WASHINGTON FCC Chairman Reed Hundt may be trodding on the First Amendment rights of broadcasters by urging them to refuse advertising from the hard liquor industry, Distilled Spirits Council of the U.S. prexy Fred Meister said Tuesday.“It may be a very chilling effect when you have a (government) regulator telling you not to accept advertisements,” said Discus’ Fred Meister. Meister was speaking a forum sponsored by the Media Institute, a D.C.-based First Amendment think tank. “We believe he is coming very close to calling for a boycott which we believe is a violation of the law,” said Meister. A source close to Hundt shot back that Meister needed to take another look at the First Amendment. “The chairman of the FCC has First Amendment rights and so do broadcasters,” said the source, “Suggesting that broadcasters have a first amendment right not to run advertisements that could be harmful to kids is both legal and responsible.” Hundt has been urging broadcasters to reject the ads ever since Discus dropped its 50-year-old voluntary ban on broadcast advertisements earlier this year. Also attending Meister’s speech was the FTC’s Jodie Bernstein, director of the bureau for consumer protection. Bernstein confirmed for first time that her agency has issued subpoenas to both Joseph Seagram Ltd. and Stroh Brewery. The subpoenas were issued because the FTC is looking into allegations that both companies are targeting ads to a young audience that has not yet reached legal drinking age.
- Triptyk Studios, New York, New York
- Petrol Advertising, Burbank, California
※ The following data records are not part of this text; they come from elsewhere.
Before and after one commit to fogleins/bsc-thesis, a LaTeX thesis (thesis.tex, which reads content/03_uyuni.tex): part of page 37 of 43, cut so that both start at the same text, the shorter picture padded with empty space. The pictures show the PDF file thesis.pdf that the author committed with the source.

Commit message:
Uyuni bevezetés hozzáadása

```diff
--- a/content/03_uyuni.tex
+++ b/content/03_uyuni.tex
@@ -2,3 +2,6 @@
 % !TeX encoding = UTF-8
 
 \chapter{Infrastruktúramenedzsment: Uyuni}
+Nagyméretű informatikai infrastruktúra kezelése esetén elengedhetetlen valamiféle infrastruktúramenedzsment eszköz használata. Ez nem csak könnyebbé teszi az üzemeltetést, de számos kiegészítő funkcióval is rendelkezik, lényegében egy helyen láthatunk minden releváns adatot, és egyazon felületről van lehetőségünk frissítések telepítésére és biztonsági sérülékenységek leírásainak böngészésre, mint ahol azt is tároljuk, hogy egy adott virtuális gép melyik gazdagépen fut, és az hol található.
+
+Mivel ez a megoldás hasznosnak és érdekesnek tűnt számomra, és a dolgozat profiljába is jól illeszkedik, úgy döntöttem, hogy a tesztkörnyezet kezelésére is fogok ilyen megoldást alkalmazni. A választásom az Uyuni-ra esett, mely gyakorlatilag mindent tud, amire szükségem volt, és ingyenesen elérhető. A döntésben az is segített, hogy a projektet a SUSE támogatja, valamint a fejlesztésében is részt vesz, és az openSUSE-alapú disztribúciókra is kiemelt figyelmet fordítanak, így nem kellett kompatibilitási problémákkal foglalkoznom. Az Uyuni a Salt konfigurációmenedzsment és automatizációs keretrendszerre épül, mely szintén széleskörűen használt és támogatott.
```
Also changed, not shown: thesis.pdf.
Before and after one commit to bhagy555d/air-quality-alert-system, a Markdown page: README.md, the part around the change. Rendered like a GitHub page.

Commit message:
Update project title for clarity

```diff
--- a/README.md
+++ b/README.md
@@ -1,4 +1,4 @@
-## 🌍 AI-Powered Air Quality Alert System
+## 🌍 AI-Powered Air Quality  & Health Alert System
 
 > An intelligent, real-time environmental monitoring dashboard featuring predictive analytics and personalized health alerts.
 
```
- Bridgewater Associates, Westport, Connecticut
- Company Confidential, Aspen, Colorado
- Save the Children, Fairfield, Connecticut